It's definitely different owning a place – your responsibilities become different. It's hard for me to step out of kitchen and do what needs to be done, but that's the consequence of owning, you need to address the business side. Not my favorite.
I get to cook what I like, and I get to teach people how to cook. We have some really excited people in the kitchen, who really love to do butchery and cure stuff, and focus on old world traditions rather than molecular gastronomy. I think a mix is good but I lean more toward the more traditional.
What skills or knowledge did you take from those high-end kitchens?
Professionalism. When you work in a high-end kitchen, it is a profession. A lot of times with more casual places, it's an in-between job. Working in fine dining was what made me realize I can make this my career. I learned organization and cleanliness, it molded me as a chef. From there I got to pick my preferences in flavors and technique.
What's been the biggest challenge of the past year?
It is hard owning a restaurant, and it's hard that I'm responsible for everything that comes out of there, and for all these people and their jobs. I'm trying to make sure I'm making all the right decisions because they affect so many people now. It's not just me and my job, we have twenty-six employees. It's not to say if something did happen, they wouldn't be able to find jobs, but managing people and their lives is a big responsibility.
What was a particularly hard decision you've had to make?
When we were originally opening, we were looking at a difference location. I think we made a great decision, but at the time I was very nervous to leave a location we were negotiating on. At the time, you were picking one over the other, and you don't know what is better. We' already invested money in location with architecture plans and lawyer fees, and we were wondering if we should leave all that money and start over. You might think the potential for profit is better somewhere else, but you're basing it on a guess, nothing is actual. You just have to go with your gut.

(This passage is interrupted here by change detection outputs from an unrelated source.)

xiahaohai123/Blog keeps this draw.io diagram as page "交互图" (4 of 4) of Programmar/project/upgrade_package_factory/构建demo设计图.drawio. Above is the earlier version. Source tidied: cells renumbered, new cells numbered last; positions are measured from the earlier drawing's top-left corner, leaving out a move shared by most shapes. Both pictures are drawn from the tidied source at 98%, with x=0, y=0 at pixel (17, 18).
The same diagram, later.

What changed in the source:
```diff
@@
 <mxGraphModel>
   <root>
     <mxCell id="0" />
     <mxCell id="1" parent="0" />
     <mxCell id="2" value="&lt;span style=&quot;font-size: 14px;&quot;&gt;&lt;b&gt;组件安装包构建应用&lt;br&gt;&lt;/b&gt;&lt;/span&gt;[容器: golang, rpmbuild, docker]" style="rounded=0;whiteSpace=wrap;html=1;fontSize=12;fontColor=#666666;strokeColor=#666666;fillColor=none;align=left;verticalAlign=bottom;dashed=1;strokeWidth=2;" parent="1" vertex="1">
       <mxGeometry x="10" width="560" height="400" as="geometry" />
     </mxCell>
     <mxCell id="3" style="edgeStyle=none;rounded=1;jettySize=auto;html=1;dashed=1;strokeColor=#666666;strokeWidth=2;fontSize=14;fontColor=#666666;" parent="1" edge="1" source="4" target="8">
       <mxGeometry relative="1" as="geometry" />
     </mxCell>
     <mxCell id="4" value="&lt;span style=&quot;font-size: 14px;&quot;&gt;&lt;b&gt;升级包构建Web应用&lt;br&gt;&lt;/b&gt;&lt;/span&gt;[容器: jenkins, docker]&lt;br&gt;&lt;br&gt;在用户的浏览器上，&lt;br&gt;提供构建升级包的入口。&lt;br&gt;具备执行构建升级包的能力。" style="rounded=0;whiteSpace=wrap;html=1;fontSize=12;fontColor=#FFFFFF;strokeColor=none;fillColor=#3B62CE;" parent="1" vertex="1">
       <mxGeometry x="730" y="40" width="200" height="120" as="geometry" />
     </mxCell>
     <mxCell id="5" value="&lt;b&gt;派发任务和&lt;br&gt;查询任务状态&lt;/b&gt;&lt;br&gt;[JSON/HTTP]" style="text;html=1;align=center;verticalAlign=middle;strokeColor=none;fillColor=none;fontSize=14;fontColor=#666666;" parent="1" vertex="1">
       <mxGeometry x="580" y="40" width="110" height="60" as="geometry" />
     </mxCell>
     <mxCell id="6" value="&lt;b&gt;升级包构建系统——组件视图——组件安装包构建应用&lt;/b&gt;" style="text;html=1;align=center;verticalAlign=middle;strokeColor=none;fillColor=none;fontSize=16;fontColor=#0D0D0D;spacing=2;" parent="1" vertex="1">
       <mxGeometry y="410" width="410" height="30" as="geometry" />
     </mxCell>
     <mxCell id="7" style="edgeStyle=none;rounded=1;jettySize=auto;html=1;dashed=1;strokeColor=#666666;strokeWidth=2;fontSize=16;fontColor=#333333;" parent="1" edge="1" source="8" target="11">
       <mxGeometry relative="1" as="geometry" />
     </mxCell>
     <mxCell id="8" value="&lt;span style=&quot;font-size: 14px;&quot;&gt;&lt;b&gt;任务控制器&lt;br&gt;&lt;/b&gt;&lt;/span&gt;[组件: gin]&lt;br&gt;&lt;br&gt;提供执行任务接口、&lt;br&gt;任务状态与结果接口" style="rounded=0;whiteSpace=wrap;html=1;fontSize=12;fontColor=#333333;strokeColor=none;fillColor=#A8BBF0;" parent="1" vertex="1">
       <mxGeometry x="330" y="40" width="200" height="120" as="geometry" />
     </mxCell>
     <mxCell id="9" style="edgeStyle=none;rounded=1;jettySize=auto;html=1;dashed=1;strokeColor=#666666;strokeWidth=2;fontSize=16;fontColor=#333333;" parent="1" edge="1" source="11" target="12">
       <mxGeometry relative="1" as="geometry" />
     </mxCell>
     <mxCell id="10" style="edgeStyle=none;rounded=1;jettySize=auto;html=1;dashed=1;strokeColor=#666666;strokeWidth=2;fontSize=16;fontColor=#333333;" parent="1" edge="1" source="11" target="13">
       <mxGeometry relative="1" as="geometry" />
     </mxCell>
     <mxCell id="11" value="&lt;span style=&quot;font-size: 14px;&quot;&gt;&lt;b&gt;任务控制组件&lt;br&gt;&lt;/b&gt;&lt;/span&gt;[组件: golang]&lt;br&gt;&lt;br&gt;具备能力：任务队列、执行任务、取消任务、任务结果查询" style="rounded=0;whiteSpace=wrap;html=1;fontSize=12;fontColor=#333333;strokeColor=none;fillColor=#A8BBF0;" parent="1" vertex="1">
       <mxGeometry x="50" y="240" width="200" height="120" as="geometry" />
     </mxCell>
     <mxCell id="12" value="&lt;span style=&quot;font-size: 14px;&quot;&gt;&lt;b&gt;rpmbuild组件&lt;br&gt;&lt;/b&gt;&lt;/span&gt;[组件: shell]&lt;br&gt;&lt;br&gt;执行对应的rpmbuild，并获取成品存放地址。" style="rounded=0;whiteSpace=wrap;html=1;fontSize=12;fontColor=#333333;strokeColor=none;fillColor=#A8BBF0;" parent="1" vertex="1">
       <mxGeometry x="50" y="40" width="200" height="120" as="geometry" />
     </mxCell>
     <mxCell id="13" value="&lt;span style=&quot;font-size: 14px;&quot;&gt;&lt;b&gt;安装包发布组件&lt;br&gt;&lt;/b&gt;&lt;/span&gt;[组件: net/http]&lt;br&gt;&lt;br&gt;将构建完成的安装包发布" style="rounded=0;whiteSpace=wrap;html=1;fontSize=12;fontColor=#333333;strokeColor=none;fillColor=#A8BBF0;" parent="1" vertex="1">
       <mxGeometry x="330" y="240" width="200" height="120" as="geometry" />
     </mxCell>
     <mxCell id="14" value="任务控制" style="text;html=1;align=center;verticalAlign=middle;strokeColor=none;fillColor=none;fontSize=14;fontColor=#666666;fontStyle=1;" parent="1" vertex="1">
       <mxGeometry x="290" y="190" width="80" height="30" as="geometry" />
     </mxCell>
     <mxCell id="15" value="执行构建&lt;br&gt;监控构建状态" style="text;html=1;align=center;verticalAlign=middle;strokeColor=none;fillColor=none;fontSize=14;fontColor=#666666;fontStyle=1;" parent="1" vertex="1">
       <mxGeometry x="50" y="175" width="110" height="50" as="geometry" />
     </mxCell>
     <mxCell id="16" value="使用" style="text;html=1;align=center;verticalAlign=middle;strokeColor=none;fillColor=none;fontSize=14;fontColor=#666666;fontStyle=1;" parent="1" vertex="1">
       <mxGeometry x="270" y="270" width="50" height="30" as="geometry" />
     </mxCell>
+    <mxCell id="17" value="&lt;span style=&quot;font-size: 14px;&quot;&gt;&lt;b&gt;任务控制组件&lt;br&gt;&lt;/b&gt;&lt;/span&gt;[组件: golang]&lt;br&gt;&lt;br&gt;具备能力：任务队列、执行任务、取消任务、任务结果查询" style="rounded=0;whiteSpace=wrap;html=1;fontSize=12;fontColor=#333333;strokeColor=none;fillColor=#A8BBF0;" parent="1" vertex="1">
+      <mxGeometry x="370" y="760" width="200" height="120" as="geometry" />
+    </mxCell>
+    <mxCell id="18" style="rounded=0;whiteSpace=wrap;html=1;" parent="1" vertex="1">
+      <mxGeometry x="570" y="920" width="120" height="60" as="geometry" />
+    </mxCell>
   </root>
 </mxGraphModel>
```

Some people really love counter service, but others really don't. How do you manage that model, especially during busy times, like your brunch rush?
In the beginning, people didn't know we were counter service and would come and be frustrated. Our manager handled it well, and our staff does a really good job accommodating people. Our goal was never to be a sit-down long lunch place. We want people to be able to come in and get a great meal relatively quickly and get back to work, or to go at their own pace. You can have a bottle of wine, or get another one if you want. It's not rushed in any way, and you're not waiting on a server to pace your meal.
I will say that most people who are upset are people from an older generation – we have people who are older who love to eat with us as well, but we can't accommodate everyone, you just make an effort and hope they enjoy the food.
When it's rainy we have an issue with seating, or when it's really cold, but it hasn't been a huge reoccurring problem. We hope to get our patio semi-covered this summer, and then we can accommodate more people.
What was the best moment of the past year?
Any time we do events are fun, any time we get written up. Articles are great, they boost morale and people working with us like to know they're doing a good job. It makes me excited that they're excited and are enjoying where they work.
You just brought in a new pastry chef, Heather Butcher, who's previously worked with John Besh. Will you be changing up your pastry program at all?
We're probably going to do a bit more sweet stuff. Right now we do lemon bars and cookies and macarons, and we'll probably do more on that end. And also more desserts and specials – we're going to do mini king cakes for Fat Tuesday.
Where do you want Épicerie to be a year from now?
I want us to do more events on Sundays. I'd like to crawfish boils and couchon de lait, a Cajun pig roast. You want to make sure all your food and service is doing well your first , and then in year two you can play more.
Anything else on the horizon?